It is unfortunate that this reviewer’s first instinct upon hearing the title of this film was to draw a connection to The Room, that 2003 classic of so-bad-it’s-good cinema. This reviewer knows he’s not alone in that, but it’s something Room certainly doesn’t deserve. Donoghue adapted her own novel into the screenplay for this film, having conceived the story after learning of the 5-year-old child Felix, one of the children held captive in the infamous Fritzl case. As with many smaller films that quickly attract awards season buzz, some audiences might enter the theatre with lofty expectations of a grandiose, artsy work. In director Lenny Abrahamson’s very capable hands, Room is an intimate experience that unfolds at a decidedly unhurried pace. However, it’s remarkably easy to get invested in the tale and caught up in Ma and Jack’s small odyssey made large.
Everywhere one looks, there are film critics raving about the two central performances in Room, and it turns out that Larson and Tremblay are indeed more than worthy of all the praise that has come their way. Every awards season, there are bound to be marquee stars tackling a high-profile, meaty role, usually a biopic of some description, in a bid for Oscar glory. Said performances are typically showy and not always successful. Larson puts in the opposite of that with a quiet, achingly beautiful portrayal of a woman who has braved an unimaginable ordeal, and has a child to care for in the midst of all that. Tremblay’s Jack is utterly believable, immediately putting this reviewer into the character’s shoes. There must be an immense amount for a child in Jack’s situation to process, and believably bringing out that depth is a challenge that Tremblay gamely overcomes.
The symbiotic bond between mother and child is strengthened by their experience as captives – Ma is literally Jack’s world, and vice versa. We know they break free of Room, so where’s the mystery or tension? The strength of the relationship is such that the “how” of their escape becomes secondary to the intertwined journeys of the characters. The book was written from Jack’s point of view, with Jack relating his experiences via voiceover in the film. There’s an innocence that is tempered with an unflinching view of how harsh reality can get, a purity that does not disintegrate into amorphous schmaltz. Nothing gets cranked up to eleven, so the emotional beats flow forth naturally and do not come off as an arm-twisting on the part of the filmmakers.
As Jack’s grandparents that he is only just now getting to know, Allen and Macy provide warmth and deep, abiding, mostly unspoken sadness. As their captor, known only as “Old Nick”, Bridgers is deeply unpleasant without being cartoonishly villainous. It’s made clear that because of the many years of emotional torment, Ma’s troubles are far from over once she emerges from Room. While we might breathe a sigh of relief after the escape, a good portion of both Ma and Jack’s soul remains trapped in Room, perhaps forever.
Considering the near-universal acclaim the film has received, it’s certainly not for everybody.
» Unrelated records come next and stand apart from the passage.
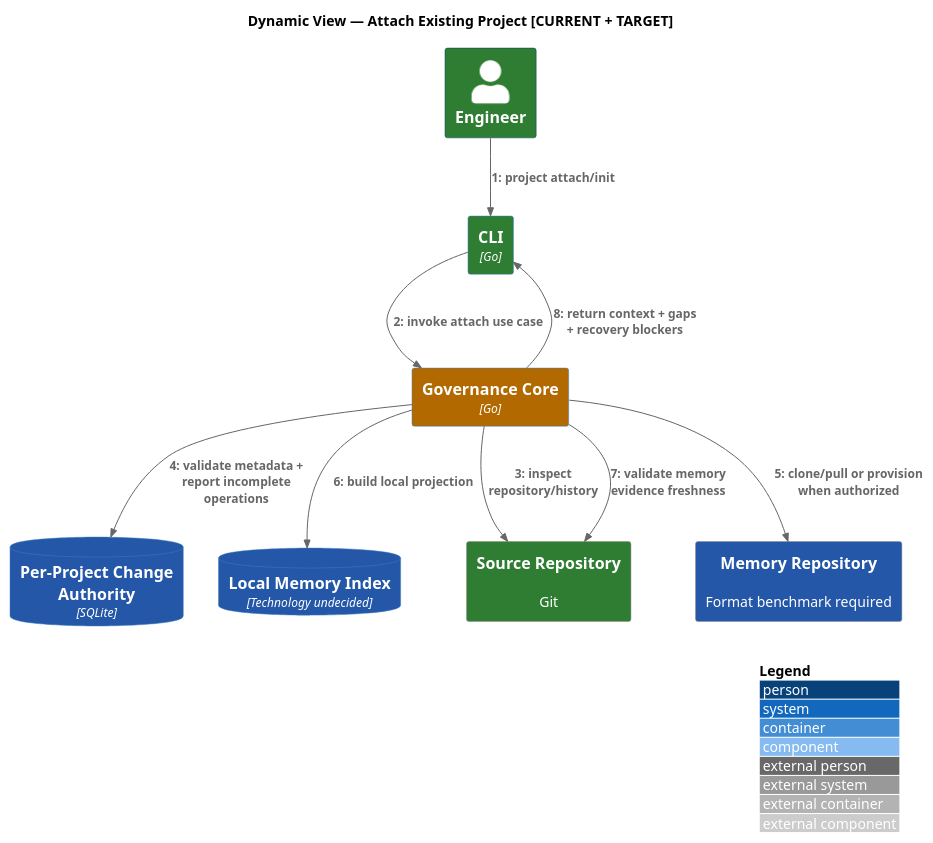
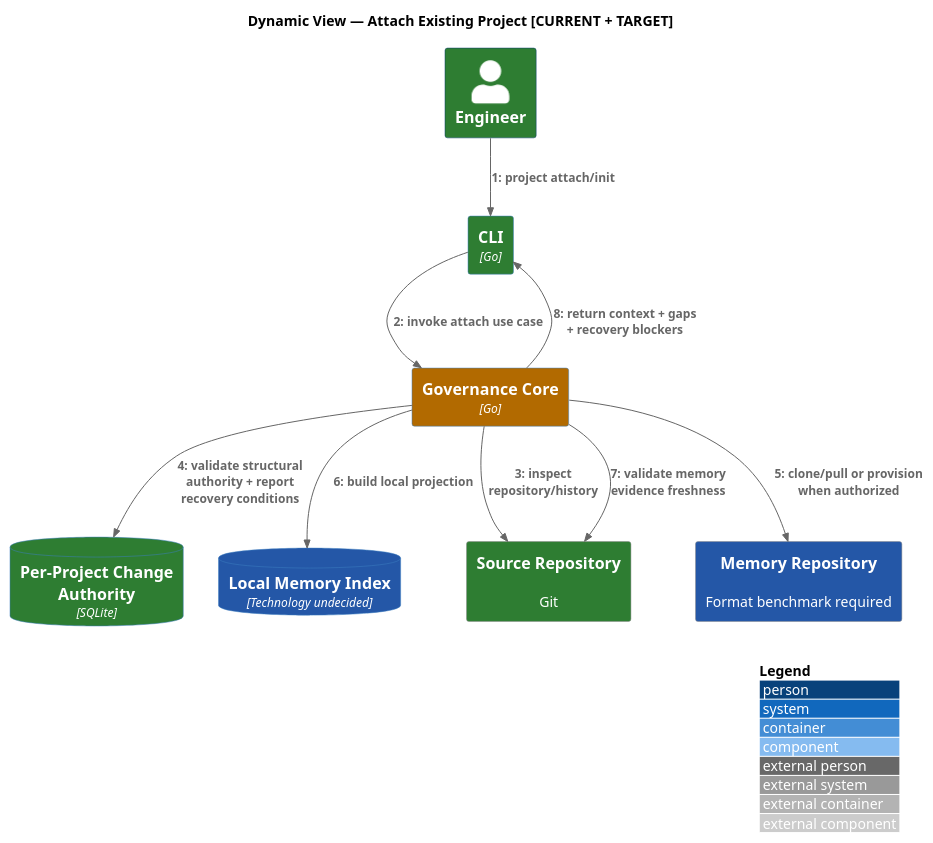
The diagram in docs/architecture/src/docs/arc42/diagrams/dynamic-project-attach.puml (Eu-Pedro0ficial/praetor), drawn with PlantUML before and after one commit. The commit also changed 80 other files, not shown here.

```diff
--- a/docs/architecture/src/docs/arc42/diagrams/dynamic-project-attach.puml
+++ b/docs/architecture/src/docs/arc42/diagrams/dynamic-project-attach.puml
@@ -1,23 +1,23 @@
 @startuml
 !include <C4/C4_Dynamic>
 AddElementTag("AS-IS", $bgColor="#2E7D32", $fontColor="#FFFFFF", $legendText="AS-IS")
 AddElementTag("PARTIAL", $bgColor="#B26A00", $fontColor="#FFFFFF", $legendText="PARTIAL")
 AddElementTag("TARGET", $bgColor="#2457A7", $fontColor="#FFFFFF", $legendText="TARGET")
 LAYOUT_WITH_LEGEND()
 title Dynamic View — Attach Existing Project [CURRENT + TARGET]
 Person(engineer, "Engineer", $tags="AS-IS")
 Container(cli, "CLI", "Go", $tags="AS-IS")
 Container(core, "Governance Core", "Go", $tags="PARTIAL")
-ContainerDb(changeStore, "Per-Project Change Authority", "SQLite", $tags="TARGET")
+ContainerDb(changeStore, "Per-Project Change Authority", "SQLite", $tags="AS-IS")
 ContainerDb(index, "Local Memory Index", "Technology undecided", $tags="TARGET")
 System_Ext(src, "Source Repository", "Git", $tags="AS-IS")
 System_Ext(mem, "Memory Repository", "Format benchmark required", $tags="TARGET")
 RelIndex(1, engineer, cli, "project attach/init")
 RelIndex(2, cli, core, "invoke attach use case")
 RelIndex(3, core, src, "inspect repository/history")
-RelIndex(4, core, changeStore, "validate metadata + report incomplete operations")
+RelIndex(4, core, changeStore, "validate structural authority + report recovery conditions")
 RelIndex(5, core, mem, "clone/pull or provision when authorized")
 RelIndex(6, core, index, "build local projection")
 RelIndex(7, core, src, "validate memory evidence freshness")
 RelIndex(8, core, cli, "return context + gaps + recovery blockers")
 @enduml
```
For a story that contains elements as dramatic as years-long captivity and a child witnessing the outside world for the first time, this is a very subdued affair that will try the patience of more restless viewers. Keeping the focus on Ma’s bond with Jack means the film doesn’t delve too deeply into the psychological implications of surviving such a trauma. If you’re not wholeheartedly invested in Ma and Jack’s journey from the beginning, it might be difficult to stick around to see what unfolds. However, given the openness and rawness of the performances that Abrahamson draws out of Brie and Tremblay, it’s hard to imagine there will be too many viewers who won’t be.
Summary: A small, low-key movie that packs a powerful emotional punch, the affecting performances of the leads effectively convey an extraordinary bond between mother and child.
RATING: 4 out of 5 Stars